I loved his book “Obliquity”.
He doesn’t really use oblique means to denounce the irresponsible blindness of the latest models macro-economists use to come up with advice on economic and fiscal policies.
Indeed, he concludes that:
“Economists – in government agencies as well as Universities – were obsessively playing “Grand Theft Auto” while the World aroud them was falling apart.”
How come government agencies are still basing policies on fallacious advice?
Why did providing such advice not conduct to scientific and professional liability claims? Should we, ordinary citizens, who suffer so much, undertake this?
How long will blind ideology and orthodoxy remain in power?
John Kay: The Map Is Not the Territory: An Essay on the State of Economics

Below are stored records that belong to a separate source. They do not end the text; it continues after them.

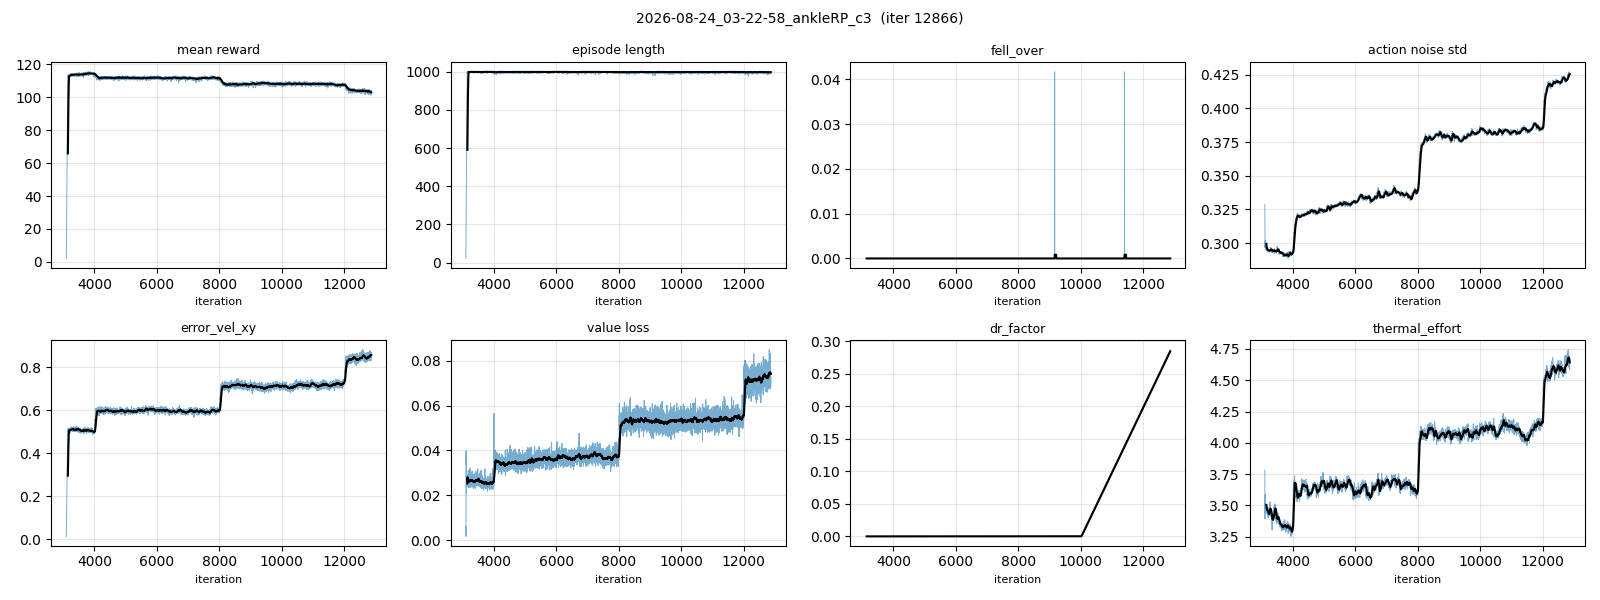
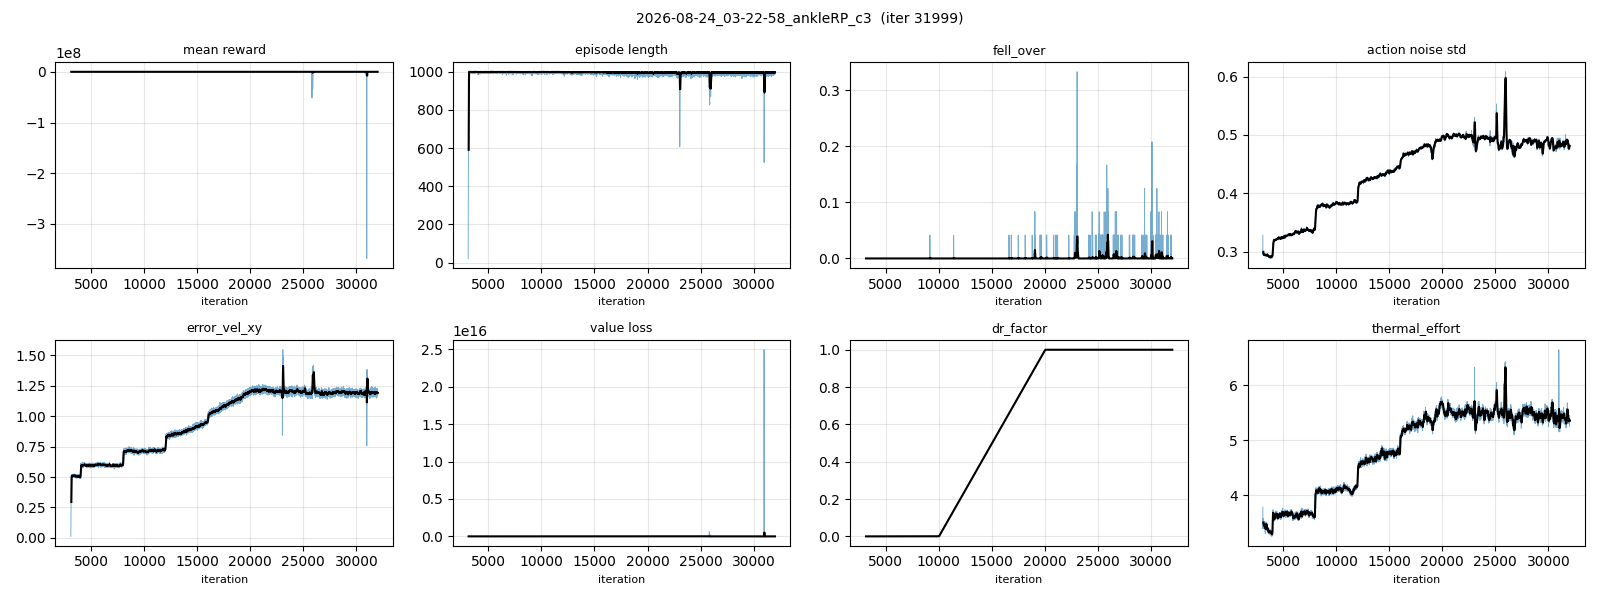
CORRECTION: the RP ankle saturation claim was a frame error - RP's motors sit at the crank too, so ankle-axis torque must be mapped through the loop Jacobian before comparing to the T-N curve; correctly mapped both arms run at 0.44-0.55 utilisation with <=0.03% saturation (mapping validated at corr 

diff --git a/docs/66_experiment_registry.md b/docs/66_experiment_registry.md
@@ -114,7 +114,7 @@
 |---|---|---|---|
 | ~~ankleAB_c1 / ankleRP_c1~~ (`20-45-09/27`, ✗ iter 172 중단) | 팔이 영점(매달림)으로 weld → hip_roll 링크와 14 mm 관통 | — | ✗ 상체 팔 15° 외전 고정 후 c2로 재시작 |
 | (config-test) ankleAB_softtest / softtest2 [[2026-08-24_ankleAB_softtest]] [[2026-08-24_ankleAB_softtest2]] (02:00 / 02:43, c2r 3100+800 iter, 1024 env) | soft-landing 항 형태: 선형 w −2 vs 제곱 w −1 | 접지속도 1.24 → **2.42**(선형, 해킹) / **0.98**(제곱) m/s; 피크 1.50 → 1.66 / 1.31 BW | 선형 기각·제곱 채택 → c3 |
-| **ankleAB_c3 / ankleRP_c3** "flat-2.5max gen21-bundle+**soft-landing** curriculum-dr+push ankle-AB / -RP (2026-08-24)" (`03-22-35` / `03-22-58`, ✅**완주 32,000** 2026-08-25 23:06, 39 h 45 m) [[2026-08-24_ankleAB_c3]] [[2026-08-24_ankleRP_c3]] | c2 + `PYG_SOFT_LANDING`(제곱 접지속도 w −1·h 0.10, GRF 캡 420/560) — 두 arm 동일, **유일 변인 = 발목 기구학** | **낙상 0.000 양쪽**(vx 2.5·DR 만배 12k iter 소화). fc 전체박스 121명령×15 s: 추종 순수vx **AB 0.89 / RP 0.90**, vy 0.68 / 0.75. **모터 여유 = 이 실험의 결론: AB 크랭크 util p95 0.51·한계도달 0.02 % vs RP ankle_pitch 0.80·3.32 %** (열은 rms/rated 0.65로 동일). 에너지 CoT RP 0.277 < AB 0.314(−12 %), 충격 무승부, 보폭 AB 273 vs RP 175 mm. ★두 arm 모두 **명령 0.25 m/s 무시**(리워드 산술상 정지가 최적) | ✅ AB = 하드웨어 여유, RP = 에너지·비용. 직렬 발목은 같은 RS03로 vx 2.5에서 포화. 🔄 fcp·전체격자 평가·영상 진행 중 |
+| **ankleAB_c3 / ankleRP_c3** "flat-2.5max gen21-bundle+**soft-landing** curriculum-dr+push ankle-AB / -RP (2026-08-24)" (`03-22-35` / `03-22-58`, ✅**완주 32,000** 2026-08-25 23:06, 39 h 45 m) [[2026-08-24_ankleAB_c3]] [[2026-08-24_ankleRP_c3]] | c2 + `PYG_SOFT_LANDING`(제곱 접지속도 w −1·h 0.10, GRF 캡 420/560) — 두 arm 동일, **유일 변인 = 발목 기구학** | **낙상 0.000 양쪽**(vx 2.5·DR 만배 12k iter 소화). fc 전체박스 121명령×15 s: 추종 순수vx **AB 0.89 / RP 0.90**, vy 0.68 / 0.75. **모터 여유(2026-08-26 정정, 모터축 사상): AB 0.51–0.53 / RP 0.44–0.55, 포화 ≤0.03 % — 사실상 동률** (앞선 'RP 0.80·3.3 %'는 발목축을 모터곡선에 대조한 오류). 발목축 수요 p99 59–65 N·m → **RS03 직결 불가, 2-RSU 증폭 필요**. 에너지 CoT RP 0.277 < AB 0.314(−12 %), 충격 무승부, 보폭 AB 273 vs RP 175 mm. ★두 arm 모두 **명령 0.25 m/s 무시**(리워드 산술상 정지가 최적) | ✅ 차이는 하드웨어가 아니라 **행동공간**. RP = 에너지 −12 %·학습 1.7배, AB = 인간형 파형·넓은 보폭. 🔄 fcp·전체격자 평가·영상 진행 중 |
 | **ankleAB_c2 → c2r** "flat-2.5max gen21-bundle curriculum-dr+push ankle-AB-loop (2026-08-23)" (`21-02-10` → OOM iter1252 → `23-17-35_ankleAB_c2r` resume model_1200, ⏸ iter 4400에서 중단 → c3로 계승) [[2026-08-23_ankleAB_c2]] | vs gen21_bent_p2: 프린트 질량·실측 모터(RS04 J .0163/b .0095/tc .269, RS03 .0153/.0223/.285)·T-N 곡선·**폐루프 발목(크랭크 RS03 ×2, Kp 22.3/Kd 1.41/60 N·m)**·단일 런 커리큘럼(DR 10k→20k, vx 단계 2.5@16k)·16384 env·상체 weld+팔 15° 외전 고정·hip_yaw ±45° | iter 610: reward 109·fell 0; iter 1200 분석(93 §5b): 보행 발목 17° 사용·토크 12.8 N·m·GRFc 1.39 BW, **정지 잔떨림+0.4 Hz 스웨이**; 최신 스냅샷 iter 2659(08-24 01:22): reward 114.1(50avg 114.4)·fell 0.000·err_vel_xy 0.509·thermal 4.02 | 🔄 CONTINUE (4k 게이트서 정지 떨림 재확인) |
 | (분석) 폐루프 구속 강성 solimp 전례·변인통제 [[94_loop_constraint_stiffness]] (2026-08-24) | 같은 AB 정책, 구속만 0.9→0.9999 5단계 | 튐 |Δτ| p99: 기본 18.0 / 0.99–0.9999 11–12 N·m, 폐루프 오차 8.4→0.08 mm | 0.999 유지; 학습 A/B(0.95/0.99·solref 5 ms, BRUCE 데드밴드)는 본런 후 |
 | **ankleRP_c2** "flat-2.5max gen21-bundle curriculum-dr+push ankle-RP-serial (2026-08-23)" (`2026-08-23_21-02-18`, ⏸ iter 3400에서 중단 → c3로 계승) [[2026-08-23_ankleRP_c2]] | ankleAB_c2와 **단일변인 = 발목 기구**: 직렬 pitch/roll(Kp 28.5/Kd 1.81) + 루프 자코비안 크랭크공간 클램프(±60, T-N) + 반영 관성/마찰. env.yaml diff = 발목 항목만(launch 직후 확인) | iter 610: reward 113·fell 0; iter 1200 분석: 발목 10° 사용·**bang-bang 목표(−40↔+35°) PD 포화 토크 스파이크**·GRFc 1.51 BW; 최신 스냅샷 iter 3433(08-24 02:22): reward 113.5(50avg 113.8)·fell 0.000·err_vel_xy 0.509·thermal 3.56 | 🔄 CONTINUE |

diff --git a/docs/experiments/2026-08-24_ankleAB_c3.md b/docs/experiments/2026-08-24_ankleAB_c3.md
@@ -121,6 +121,26 @@ vx +1.25 -> 1.33 (106%)  |  +2.50 -> 2.34 (94%)
 - ⚠ knee `τ_max = 120.0`은 effort_limit과 정확히 같다 = **클립 아티팩트**. 순시 설계값은 p95/p99를 쓸 것.
 - 속도는 전 관절 무부하의 ≤28 %로 여유(`knee_overspeed` 기여 ≈ 0, 실측 한계 19.9 rad/s).
 
+> ### ⚠ 정정 (2026-08-26) — RP 발목 포화 수치 철회
+> 앞서 "RP ankle_pitch가 T-N 대비 util p95 0.80, 스텝의 3.3 %에서 포화"라고 보고한 것은 **좌표계 오류**다.
+> RP 모드에서도 모터는 **크랭크에 있고**(`AnkleRpTnActuator`가 루프 자코비안으로 크랭크공간에서 클램프한다),
+> 나는 **발목축 토크를 모터 T-N 곡선에 직접 대조**했다. 엔벨로프의 per-pose $J_c$로 모터축에 사상해 다시 계산하면:
+>
+> | | 잘못된 값(발목축) | **올바른 값(모터축)** | 한계도달 |
+> |---|---|---|---|
+> | RP ankle_pitch (fcp) | 0.86 | **0.48** | 0.00 % |
+> | RP ankle_roll (fcp) | 0.27 | **0.55** | 0.01 % |
+> | AB crank_B (fcp) | 0.53 | 0.53 (원래 모터축) | 0.03 % |
+>
+> 변환 검증: AB 런의 크랭크 토크를 같은 $J_c^T$로 발목축에 사상한 값이 시뮬이 기록한 `tauank_eq`와 **상관 1.0000·상대오차 0.5 %**로 일치.
+> **결론 정정: 두 arm의 모터 활용률은 0.44–0.55로 사실상 같다.** 당연한 결과다 — 두 arm 모두 같은 2-RSU 기구의 토크 한계를 쓰고,
+> 차이는 **정책이 크랭크각을 지령하느냐 발목각을 지령하느냐(행동공간)**이지 하드웨어가 아니다.
+>
+> **살아남는 하드웨어 결론**: 이 보행은 발목 pitch 축에서 **p99 약 59–65 N·m**를 요구한다(AB 59.4 / RP 64.5).
+> RS03을 **발목에 직결**하면 peak 60 N·m·해당 속도에서는 그보다 낮으므로 **직결 구동은 불가**하고,
+> 2-RSU가 크랭크 토크를 약 1.6배로 키워주기 때문에 크랭크당 약 40 N·m(util 0.5)로 감당된다.
+> 이건 A/B로 *측정*한 것이 아니라 측정된 발목 토크에서 *유도*한 결론이다.
+
 ## §12 판정
 **합격.** 32k 완주·낙상 0·추종 89 %(순수 vx). soft-landing 도입 목적 달성(접지속도 c2 1.24 → 게이트 평균 1.04 m/s, GRF 피크 1.50 → 1.16 BW).
 ★ **하드웨어 관점 핵심**: 전체 명령 박스에서 **크랭크 최대 util p95 0.51, T-N 한계 도달 0.02 %** — RS03 2개가 발목 수요를 여유롭게 감당한다.
@@ -132,3 +152,5 @@ vx +1.25 -> 1.33 (106%)  |  +2.50 -> 2.34 (94%)
 - 내장 평가기 전체 격자(8방위 × 속도, GPU) → §3c 통계 보강
 - accumulate 영상 + 시연 영상(GRF 벡터 + signed wrench 패널, 실시간)
 - AB/RP 비교 노트
+| 08-26 01:55 | 31999 | 87.6 (50avg 88.4) | 991 | 0.491 | 0.116 | 7.63 | -0.0042 / 1.7e-04 | 0.000 / 0.167 | 1.151 / 0.698 | 1.00 / 2.5 | 6.33 | (자동 스냅샷, 판정은 게이트 리뷰에서) |
+| 08-26 02:57 | 31999 | 87.6 (50avg 88.4) | 991 | 0.491 | 0.116 | 7.63 | -0.0042 / 1.7e-04 | 0.000 / 0.167 | 1.151 / 0.698 | 1.00 / 2.5 | 6.33 | (자동 스냅샷, 판정은 게이트 리뷰에서) |

diff --git a/docs/experiments/2026-08-24_ankleRP_c3.md b/docs/experiments/2026-08-24_ankleRP_c3.md
@@ -120,6 +120,26 @@ vx +1.25 -> 1.27 (102%)  |  +2.50 -> 2.39 (96%)
 - ⚠ knee `τ_max = 120.0`은 effort_limit과 정확히 같다 = **클립 아티팩트**. 순시 설계값은 p95/p99를 쓸 것.
 - 속도는 전 관절 무부하의 ≤28 %로 여유(`knee_overspeed` 기여 ≈ 0, 실측 한계 19.9 rad/s).
 
+> ### ⚠ 정정 (2026-08-26) — RP 발목 포화 수치 철회
+> 앞서 "RP ankle_pitch가 T-N 대비 util p95 0.80, 스텝의 3.3 %에서 포화"라고 보고한 것은 **좌표계 오류**다.
+> RP 모드에서도 모터는 **크랭크에 있고**(`AnkleRpTnActuator`가 루프 자코비안으로 크랭크공간에서 클램프한다),
+> 나는 **발목축 토크를 모터 T-N 곡선에 직접 대조**했다. 엔벨로프의 per-pose $J_c$로 모터축에 사상해 다시 계산하면:
+>
+> | | 잘못된 값(발목축) | **올바른 값(모터축)** | 한계도달 |
+> |---|---|---|---|
+> | RP ankle_pitch (fcp) | 0.86 | **0.48** | 0.00 % |
+> | RP ankle_roll (fcp) | 0.27 | **0.55** | 0.01 % |
+> | AB crank_B (fcp) | 0.53 | 0.53 (원래 모터축) | 0.03 % |
+>
+> 변환 검증: AB 런의 크랭크 토크를 같은 $J_c^T$로 발목축에 사상한 값이 시뮬이 기록한 `tauank_eq`와 **상관 1.0000·상대오차 0.5 %**로 일치.
+> **결론 정정: 두 arm의 모터 활용률은 0.44–0.55로 사실상 같다.** 당연한 결과다 — 두 arm 모두 같은 2-RSU 기구의 토크 한계를 쓰고,
+> 차이는 **정책이 크랭크각을 지령하느냐 발목각을 지령하느냐(행동공간)**이지 하드웨어가 아니다.
+>
+> **살아남는 하드웨어 결론**: 이 보행은 발목 pitch 축에서 **p99 약 59–65 N·m**를 요구한다(AB 59.4 / RP 64.5).
+> RS03을 **발목에 직결**하면 peak 60 N·m·해당 속도에서는 그보다 낮으므로 **직결 구동은 불가**하고,
+> 2-RSU가 크랭크 토크를 약 1.6배로 키워주기 때문에 크랭크당 약 40 N·m(util 0.5)로 감당된다.
+> 이건 A/B로 *측정*한 것이 아니라 측정된 발목 토크에서 *유도*한 결론이다.
+
 ## §12 판정
 **합격(학습), 단 발목에 여유가 없다.** 32k 완주·낙상 0·추종 90 %(순수 vx)로 AB와 동급이고 측면은 오히려 낫다(0.75 vs 0.68).
 ★ **하드웨어 관점 핵심**: **ankle_pitch가 T-N 대비 util p95 0.80, 스텝의 3.32 %에서 한계 도달**. 열(τ_rms/rated 0.65)은 AB와 같으나 **순시 여유가 없다**.
@@ -132,3 +152,5 @@ vx +1.25 -> 1.27 (102%)  |  +2.50 -> 2.39 (96%)
 - 내장 평가기 전체 격자(8방위 × 속도, GPU) → §3c 통계 보강
 - accumulate 영상 + 시연 영상(GRF 벡터 + signed wrench 패널, 실시간)
 - AB/RP 비교 노트
+| 08-26 01:55 | 31999 | 88.1 (50avg 88.6) | 1000 | 0.484 | 0.106 | 7.55 | -0.0066 / 8.6e-04 | 0.000 / 0.083 | 1.208 / 0.732 | 1.00 / 2.5 | 5.45 | (자동 스냅샷, 판정은 게이트 리뷰에서) |
+| 08-26 02:57 | 31999 | 88.1 (50avg 88.6) | 1000 | 0.484 | 0.106 | 7.55 | -0.0066 / 8.6e-04 | 0.000 / 0.083 | 1.208 / 0.732 | 1.00 / 2.5 | 5.45 | (자동 스냅샷, 판정은 게이트 리뷰에서) |

diff --git a/docs/96_tracking_error_bottleneck.md b/docs/96_tracking_error_bottleneck.md
@@ -65,7 +65,10 @@ $$\text{error\_vel\_xy} = \frac{\sum_t e_t}{400} = \bar{e}\cdot\frac{1000}{400} 
 블록을 리셋 없이 이어 붙인 순서(1.2→1.6→−1.2)에서 상태가 누적 악화된 것으로 보인다 —
 **유지-명령 프로브는 블록 사이 리셋이 필요**하다(도구 개선 항목).
 
-## 4. 액추에이터는 병목이 아니다 (AB) / RP는 발목이 붙는다
+## 4. 액추에이터는 병목이 아니다 (AB) / ~~RP는 발목이 붙는다~~
+> ⚠ **정정 2026-08-26**: 아래 RP 행(ankle_pitch util 0.83·포화 3.7 %)은 **발목축 토크를 모터 T-N 곡선에 직접 대조한 오류**다.
+> RP도 모터는 크랭크에 있고(`AnkleRpTnActuator`가 크랭크공간에서 클램프), 모터축으로 사상하면 **0.44–0.55·포화 ≤0.03 %**로 AB와 동률이다.
+> 검증(변환 corr 1.0000)과 상세는 [[2026-08-24_ankleRP_c3]] 정정 블록. 이 절의 **AB 수치와 "액추에이터는 병목이 아니다"는 결론은 유효**하다.
 무작위 명령 롤아웃 전체에서 실측 48 V T-N 곡선(그 순간 속도에서의 한계 토크) 대비 사용률:
 
 | arm | 최다 부하 관절 | util p95 | 한계 도달 비율 | τ p95 |

diff --git a/docs/docs/90_paper_material_map.md b/docs/docs/90_paper_material_map.md
@@ -1,0 +1,8 @@
+
+---
+
+## 10. 투고 타당성 판정 (2026-08-23 추가) → [91_paper_feasibility_icra2027.md](91_paper_feasibility_icra2027.md)
+
+- **ICRA 2026은 이미 종료**(2026-06). 이 문서의 "논문" 타겟은 ICRA 2027(마감 2026-09-15) 이후로 읽을 것.
+- 레드팀 3인(신규성/검증/엄밀성) 전원 2/5: ICRA 2027 본트랙 제출 불가 → **RA-L(11–12월) → IROS 2027** 또는 IROS 2027 본트랙(2027-03-01). "first end-to-end" 주장은 Albers & Ottnad'08·LOLA·Vitruvio·Geonea'26·Disney'24로 반박됨 → 증분으로 포지셔닝.
+- §1 챕터 9개 중 논문 척추는 **C1 설계값 독트린 → C2 발목 하드제약 합성 → C3 스톱 충분성**; §3 갭 #1(freeze 재측정)과 **발목 벤치 1회**가 청구의 선행조건(91 §5 E1–E7). 사전연구 41편 지도는 91 §2.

Today, INET presents you a paper that deals with the relationship between economics and the world we live in. John Kay spells out methodological critiques of economic theory in general, and of DSGE models and rational expectations in particular. The paper builds on two articles that Kay, Fellow at St. John’s College of Oxford University and Visiting Professor at the London School of Economics, recently published in the Financial Times (scroll down to find the links). It is concerned with the relation of quantitative models to the world in which we live, and with evergreens such as the implications of unrealistic assumptions in economic theory. Highly recommended reading.
INET forwarded Kay’s paper to a handful economists and invited them to respond. In the following days, we are going to publish direct responses to the paper by a handful of prominent economists. Follow the INET Blog and stay tuned to what is going to be a healthy discussion.